WASHINGTON — Secretary of State Antony Blinken put Beijing on notice over it’s poor handling of the COVID-19 pandemic on Monday, calling its lack of transparency after it learned of the first cases of the virus a “profound problem.”
In response to a question on NBC News’ “Today,” Blinken accused China of falling short of its international obligations to provide information about the origins of the outbreak in Wuhan in late 2019, which the China’s Communist government is accused of covering up.
”There’s no doubt that especially when COVID-19 first hit, but even today, China is falling far short of the mark when it comes to providing the information necessary to the international community, making sure that experts have access to China,” Blinken said.
“All of that lack of transparency, that lack of being forthcoming is a profound problem,” he went on.
The remarks are the latest salvo between China and the Biden administration, who critics charged would be soft on Beijing after the hard line taken by the Trump administration.
A coronavirus patient is brought into the Wuhan Red Cross Hospital in Wuhan, China.HECTOR RETAMAL/AFP via Getty Images
During his Senate confirmation hearings, Blinken backed predecessor Mike Pompeo’s declaration that the Chinese government’s treatment of Uighur Muslims amounted to “genocide.”
China’s foreign ministry rebuked Blinken in a statement last week, accusing him of “interfering in its domestic affairs and undermining its interests.”
In his “Today” interview, Blinken also reprimanded Vladimir Putin’s Russian government over its crackdown on demonstrators protesting the recent arrest of opposition leader Alexei Navalny.

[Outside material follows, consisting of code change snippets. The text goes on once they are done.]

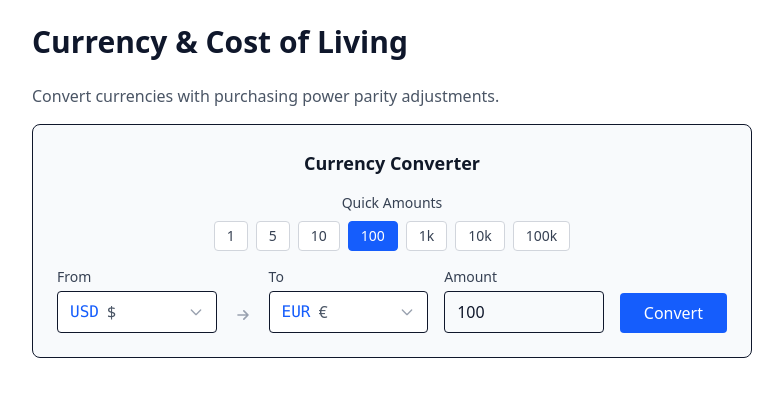
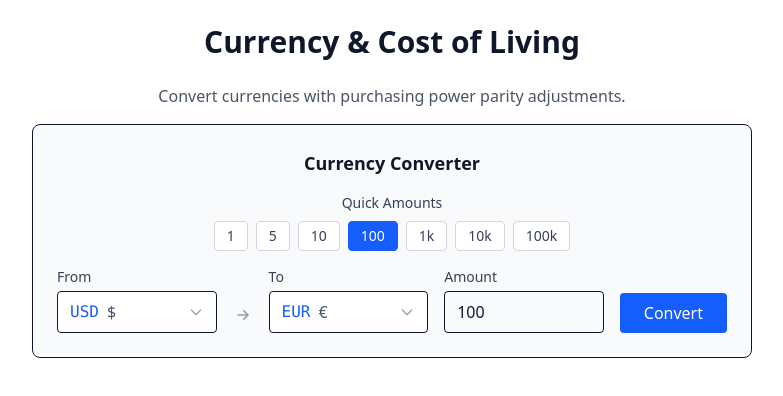
Before and after one commit to LegroJon/currency-and-cost-of-living, a Next.js app: page / in a window 1280 px wide. Shown: the top 396 px of the page, without its empty margins (248-1031 px from the left). Built offline with nearby package versions, Linux system fonts and the light colour scheme.

Commit message:
fix: center align headings and description in HomePage component

```diff
--- a/src/app/page.tsx
+++ b/src/app/page.tsx
@@ -3,8 +3,8 @@ import ConverterForm from "@/components/ConverterForm";
 export default function HomePage() {
   return (
     <div>
-      <h1 className="text-3xl font-bold mb-6">Currency & Cost of Living</h1>
-      <p className="mb-4 text-gray-600">Convert currencies with purchasing power parity adjustments.</p>
+      <h1 className="text-3xl font-bold mb-6 text-center">Currency & Cost of Living</h1>
+      <p className="mb-4 text-gray-600 text-center">Convert currencies with purchasing power parity adjustments.</p>
       <ConverterForm />
     </div>
   );
```
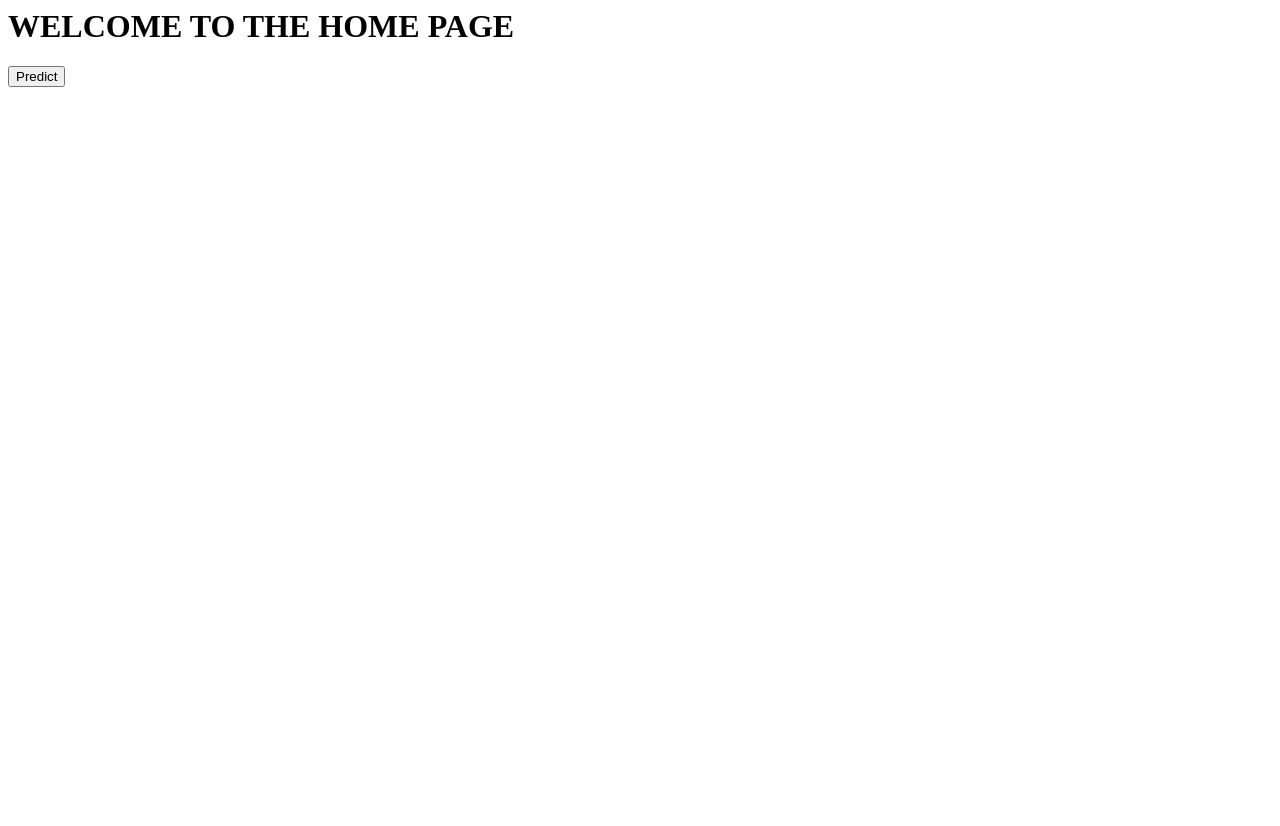
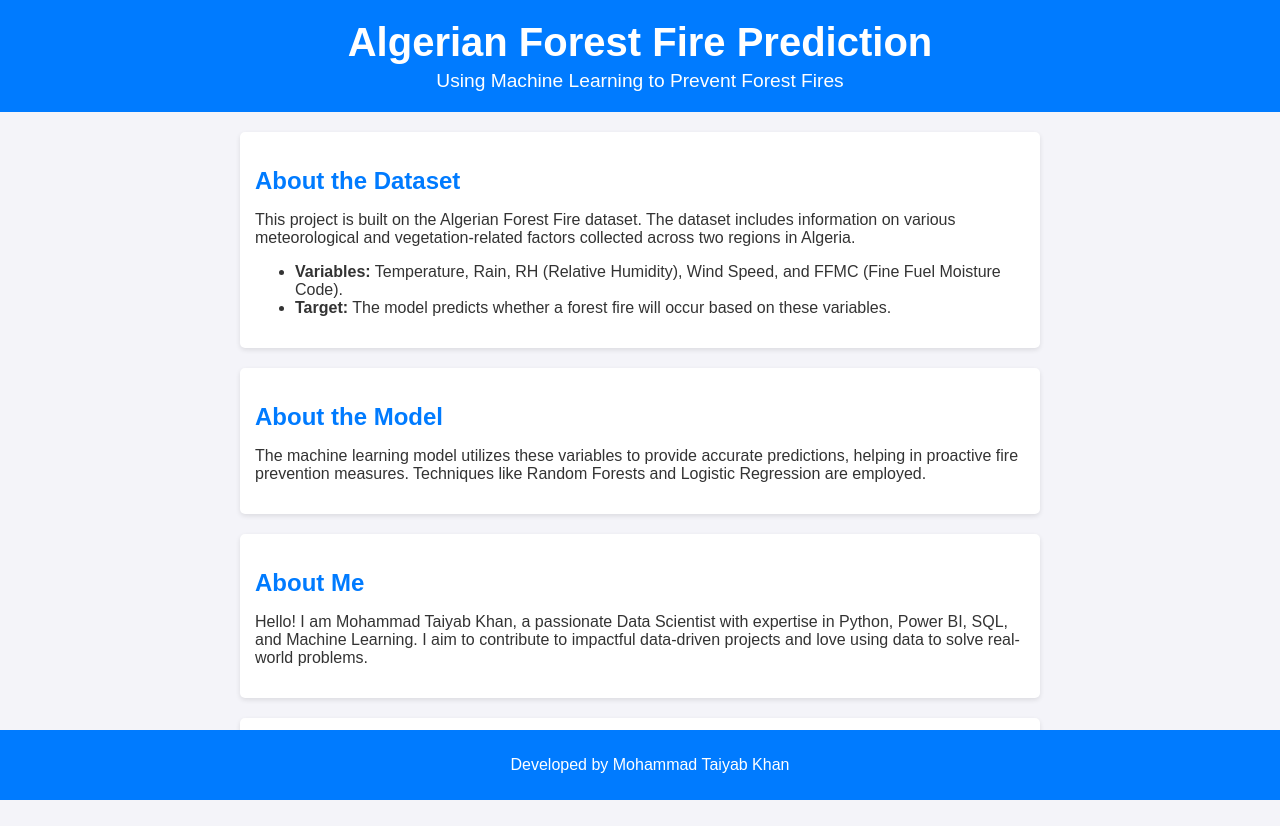
Before and after one commit to data-professional-taiyabkhan/algerian_fire_forest_ML, a Flask app: page / in a window 1280 px wide. Before the commit the page ends 87 px from the top, so only its background shows below. Run offline with Flask 3, Linux system fonts and the light colour scheme; parts of the project's set-up code (start-up, migrations or seed data) failed here and were passed over.

Commit message:
css added

```diff
--- a/app.py
+++ b/app.py
@@ -28,9 +28,9 @@ def predict_datapoint():
 
         data = StandardScaler.transform([[Temprature,RH,Ws,Rain,FFMC,DMC,ISI,Classes,Region]])
         result = ridge_model.predict(data)
-        return render_template("home.html",result = result[0])
+        return render_template("predictdata.html",result = result[0])
     else:
-        return render_template("home.html")
+        return render_template("predictdata.html")
 
 if __name__ == '__main__':
     app.run(host="0.0.0.0", port=5000, debug=True)
--- a/templates/index.html
+++ b/templates/index.html
@@ -1,4 +1,51 @@
-<h1> WELCOME TO THE HOME PAGE </h1>
+<!DOCTYPE html>
+<html lang="en">
+<head>
+    <meta charset="UTF-8">
+    <meta name="viewport" content="width=device-width, initial-scale=1.0">
+    <title>Algerian Forest Fire Prediction</title>
+    <link rel="stylesheet" href="static/styles.css">
+</head>
 <body>
-    <button onclick="location.href='/predictdata'">Predict</button>
+    <header>
+        <h1>Algerian Forest Fire Prediction</h1>
+        <p>Using Machine Learning to Prevent Forest Fires</p>
+    </header>
+
+    <main>
+        <section id="about-dataset">
+            <h2>About the Dataset</h2>
+            <p>
+                This project is built on the Algerian Forest Fire dataset. The dataset includes information on various meteorological and vegetation-related factors collected across two regions in Algeria.
+            </p>
+            <ul>
+                <li><strong>Variables:</strong> Temperature, Rain, RH (Relative Humidity), Wind Speed, and FFMC (Fine Fuel Moisture Code).</li>
+                <li><strong>Target:</strong> The model predicts whether a forest fire will occur based on these variables.</li>
+            </ul>
+        </section>
+
+        <section id="about-model">
+            <h2>About the Model</h2>
+            <p>
+                The machine learning model utilizes these variables to provide accurate predictions, helping in proactive fire prevention measures. Techniques like Random Forests and Logistic Regression are employed.
+            </p>
+        </section>
+
+        <section id="about-me">
+            <h2>About Me</h2>
+            <p>
+                Hello! I am Mohammad Taiyab Khan, a passionate Data Scientist with expertise in Python, Power BI, SQL, and Machine Learning.
+                I aim to contribute to impactful data-driven projects and love using data to solve real-world problems.
+            </p>
+        </section>
+
+        <section id="navigation">
+            <button onclick="location.href='/predictdata'">Explore Predictions</button>
+        </section>
+    </main>
+
+    <footer>
+        <p>Developed by Mohammad Taiyab Khan</p>
+    </footer>
 </body>
+</html>
--- /dev/null
+++ b/templates/static/styles.css
@@ -0,0 +1,74 @@
+/* General Styles */
+body {
+    font-family: Arial, sans-serif;
+    margin: 0;
+    padding: 0;
+    background-color: #f4f4f9;
+    color: #333;
+}
+
+/* Header */
+header {
+    text-align: center;
+    padding: 20px;
+    background-color: #007BFF;
+    color: white;
+}
+
+header h1 {
+    margin: 0;
+    font-size: 2.5rem;
+}
+
+header p {
+    margin: 5px 0 0;
+    font-size: 1.2rem;
+}
+
+/* Main Content */
+main {
+    padding: 20px;
+    max-width: 800px;
+    margin: auto;
+}
+
+section {
+    margin-bottom: 20px;
+    background: white;
+    padding: 15px;
+    border-radius: 5px;
+    box-shadow: 0 2px 5px rgba(0, 0, 0, 0.1);
+}
+
+section h2 {
+    color: #007BFF;
+    margin-bottom: 10px;
+}
+
+/* Button */
+button {
+    display: block;
+    width: 100%;
+    padding: 10px;
+    font-size: 1rem;
+    color: white;
+    background-color: #007BFF;
+    border: none;
+    border-radius: 5px;
+    cursor: pointer;
+}
+
+button:hover {
+    background-color: #0056b3;
+}
+
+/* Footer */
+footer {
+    text-align: center;
+    padding: 10px;
+    background-color: #007BFF;
+    color: white;
+    position: fixed;
+    bottom: 0;
+    width: 100%;
+}
```
Also changed, not shown: templates/predictdata.html (renamed from templates/home.html).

Police detain a man during a rally in support of jailed opposition leader Alexei Navalny in Saint Petersburg, Russia.OLGA MALTSEVA/AFP via Getty Images
The head of the state department said he was “deeply disturbed by the violent crackdown” and revealed the US was reviewing possible reactions to the Kremlin’s mass arrest of protesters.
“The Russian government makes a big mistake if it believes that this is about us,” Blinken said after Moscow warned Washington against imposing any new sanctions.
“It’s about them. It’s about the government. It’s about the frustration that the Russian people have with corruption, with autocracy, and I think they need to look inward, not outward,” he said.
Members of the World Health Organization team leave the Wuhan centre for disease control.HECTOR RETAMAL/AFP via Getty Images
In a call with Russian leader Putin last week, Biden rebuked his “malign actions” and asked him to release Navalny, White House spokeswoman Jen Psaki said.
“The president could not have been clearer in his conversation with President Putin,” Blinken said.